By Levent Yılmaz:-
e are going through a phase where the economy and all developments related to it have become more important than ever. Concepts such as economic security, intelligence, wars and attacks have now become a part of our daily life. Of course, when it comes to these concepts, it’s only a matter of time before those who discuss them are dismissed as “conspiracy theorists.” For this reason, let’s demonstrate the seriousness of this issue through two examples taken from the CIA archives.
TURKEY’S ECONOMY IN CIA DOCUMENTS
From the documents in their archives, we can see the reasons that govern the international activities of the American Central Intelligence Agency (CIA) and what lies behind the prevalent perception that this entity has played an active role in staging coups in numerous countries. When we look at the details of the economic ones, we can see the approach implemented to detect the weaknesses of the target country.

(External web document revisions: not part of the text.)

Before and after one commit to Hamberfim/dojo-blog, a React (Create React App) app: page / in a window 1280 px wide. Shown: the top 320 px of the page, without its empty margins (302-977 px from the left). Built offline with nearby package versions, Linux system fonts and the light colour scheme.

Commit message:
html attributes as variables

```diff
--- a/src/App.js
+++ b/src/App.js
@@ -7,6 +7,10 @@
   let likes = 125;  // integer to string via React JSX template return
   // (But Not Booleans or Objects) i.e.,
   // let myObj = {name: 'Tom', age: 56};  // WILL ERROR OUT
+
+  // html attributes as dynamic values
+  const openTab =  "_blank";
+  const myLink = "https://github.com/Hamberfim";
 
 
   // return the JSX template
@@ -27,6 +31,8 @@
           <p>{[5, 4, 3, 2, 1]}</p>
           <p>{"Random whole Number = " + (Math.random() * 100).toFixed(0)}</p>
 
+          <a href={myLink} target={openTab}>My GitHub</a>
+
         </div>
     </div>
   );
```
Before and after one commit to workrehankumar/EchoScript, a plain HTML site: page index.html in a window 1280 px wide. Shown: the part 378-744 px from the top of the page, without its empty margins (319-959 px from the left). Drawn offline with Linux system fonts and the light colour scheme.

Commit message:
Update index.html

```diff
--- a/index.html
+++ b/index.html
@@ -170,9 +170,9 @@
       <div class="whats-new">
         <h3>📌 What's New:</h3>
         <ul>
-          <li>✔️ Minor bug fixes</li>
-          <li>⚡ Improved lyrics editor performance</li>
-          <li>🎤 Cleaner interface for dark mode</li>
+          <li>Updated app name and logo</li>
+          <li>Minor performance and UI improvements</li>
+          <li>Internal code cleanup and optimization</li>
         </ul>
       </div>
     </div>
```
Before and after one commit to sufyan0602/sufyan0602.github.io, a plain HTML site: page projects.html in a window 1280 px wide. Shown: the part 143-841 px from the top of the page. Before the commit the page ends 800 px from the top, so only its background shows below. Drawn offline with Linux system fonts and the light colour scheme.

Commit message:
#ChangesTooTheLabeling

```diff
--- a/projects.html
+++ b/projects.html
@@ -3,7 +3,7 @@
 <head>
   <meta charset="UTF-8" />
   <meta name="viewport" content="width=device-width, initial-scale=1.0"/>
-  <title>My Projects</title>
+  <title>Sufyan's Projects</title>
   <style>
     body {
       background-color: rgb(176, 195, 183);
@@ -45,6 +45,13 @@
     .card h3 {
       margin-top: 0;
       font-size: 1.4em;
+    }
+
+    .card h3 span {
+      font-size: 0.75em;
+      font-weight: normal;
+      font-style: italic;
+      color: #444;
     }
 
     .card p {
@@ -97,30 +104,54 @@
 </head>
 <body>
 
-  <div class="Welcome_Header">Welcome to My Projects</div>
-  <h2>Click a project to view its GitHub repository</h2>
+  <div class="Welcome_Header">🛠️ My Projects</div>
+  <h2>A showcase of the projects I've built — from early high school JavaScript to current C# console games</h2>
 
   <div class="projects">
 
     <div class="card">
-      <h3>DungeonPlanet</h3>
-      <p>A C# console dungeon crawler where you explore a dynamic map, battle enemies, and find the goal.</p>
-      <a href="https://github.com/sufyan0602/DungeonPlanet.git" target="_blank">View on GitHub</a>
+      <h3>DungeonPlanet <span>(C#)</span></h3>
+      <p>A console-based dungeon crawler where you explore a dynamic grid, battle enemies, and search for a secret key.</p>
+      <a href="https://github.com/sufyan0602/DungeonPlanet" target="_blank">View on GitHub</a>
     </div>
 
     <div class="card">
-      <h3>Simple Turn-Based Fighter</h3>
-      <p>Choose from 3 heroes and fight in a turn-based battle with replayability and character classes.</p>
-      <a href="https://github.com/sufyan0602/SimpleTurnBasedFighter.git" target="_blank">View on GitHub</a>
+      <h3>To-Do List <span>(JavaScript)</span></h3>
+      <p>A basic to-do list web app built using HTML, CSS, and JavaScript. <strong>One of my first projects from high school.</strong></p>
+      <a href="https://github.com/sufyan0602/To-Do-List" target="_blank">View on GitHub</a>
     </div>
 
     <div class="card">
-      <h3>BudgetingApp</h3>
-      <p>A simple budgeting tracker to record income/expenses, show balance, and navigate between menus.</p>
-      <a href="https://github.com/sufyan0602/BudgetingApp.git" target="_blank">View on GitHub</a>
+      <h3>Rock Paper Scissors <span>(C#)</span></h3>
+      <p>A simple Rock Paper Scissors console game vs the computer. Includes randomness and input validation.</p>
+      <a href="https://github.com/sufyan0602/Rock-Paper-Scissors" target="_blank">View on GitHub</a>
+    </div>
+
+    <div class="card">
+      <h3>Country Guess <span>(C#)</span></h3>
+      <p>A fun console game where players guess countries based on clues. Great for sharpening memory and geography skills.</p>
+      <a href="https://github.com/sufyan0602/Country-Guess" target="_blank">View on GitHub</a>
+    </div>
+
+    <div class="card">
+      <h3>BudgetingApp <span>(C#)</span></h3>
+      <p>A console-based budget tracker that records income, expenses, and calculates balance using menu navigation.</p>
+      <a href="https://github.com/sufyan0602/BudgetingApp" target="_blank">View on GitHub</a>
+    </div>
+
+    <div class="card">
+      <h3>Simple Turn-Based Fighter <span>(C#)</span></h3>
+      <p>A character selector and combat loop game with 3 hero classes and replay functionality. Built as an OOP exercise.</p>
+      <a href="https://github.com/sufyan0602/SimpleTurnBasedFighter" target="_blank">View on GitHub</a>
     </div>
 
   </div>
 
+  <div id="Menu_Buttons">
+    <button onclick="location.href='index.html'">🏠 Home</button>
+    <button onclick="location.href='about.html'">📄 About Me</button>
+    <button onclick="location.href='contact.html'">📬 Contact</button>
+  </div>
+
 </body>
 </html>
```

For example, on page 61 of a CIA report titled “Turkey” and dated December 22, 1948, the records about the then Treasury Minister Şevket Adalan are quite interesting.
In the report, which includes detailed information about all government officials, the section about Adalan ends with the following sentences: “Although he is clearly knowledgeable in financial matters, he has not yet shown extraordinary abilities.”
Another example is from the period of Turgut Özal. In the report titled “Turkey: The Impact of Population Growth” dated December 1984, the possible economic, social and political consequences of population growth in Turkey were evaluated.
The conclusion part is quite interesting: “In our view, if Turkey’s leaders cannot cope with the pressures of demographic change, the most likely alternative to evolution towards democracy is the military “leaving the barracks” as high youth unemployment re-emerges in turmoil and violence. In light of the country’s historical experience and the challenges it will face, it is highly likely that a period of military rule – perhaps a prolonged one – will be repeated by the end of the century. Other alternatives, such as a move towards Islamic radicalism, may be considered, but in our view it is unlikely, largely because the military will almost certainly retain the power and will to suppress them.” In other words, they think “the army will stage a coup.”
U.S.-CHINA TRADE WARS
The trade war between the U.S. and China was one of the most heated topics of discussion in the pre-pandemic period. Although news coverage paints as a purely economic struggle due to Washington’s foreign trade deficit with Beijing, we know that the main issue is the hegemonic power struggle between the two nations. It is obvious that the consequences of the world’s economic center of gravity moving from the west to the east will have not only economic but also political and security ramifications.
In this respect, since the implications of the economic side of the issue on other areas are known, economic steps are taken as well as political measures. This is called economic warfare. As we have seen above with the CIA’s Turkey example, intelligence organizations also collect economic intel to use in trade wars.
ECONOMIC INDEPENDENCE AND SECURITY
It is possible to define the concept of economic independence roughly as the ability of an individual or a country to live their lives based on their own economic resources. Although such an approach seems to be still valid for individuals, more variables need to come together for the economic independence of countries at a time when global economic integration is so intense.
For this, the continuity of access to critical resources, namely the issue of supply security and the protection and support of strategic sectors, is more important than ever. In addition, it is necessary to beef up the economy’s resistance against foreign interventions. Countries that can be successful here also establish a high level of economic security. In this respect, in the age of “trade wars,” economic security is an indispensable asset.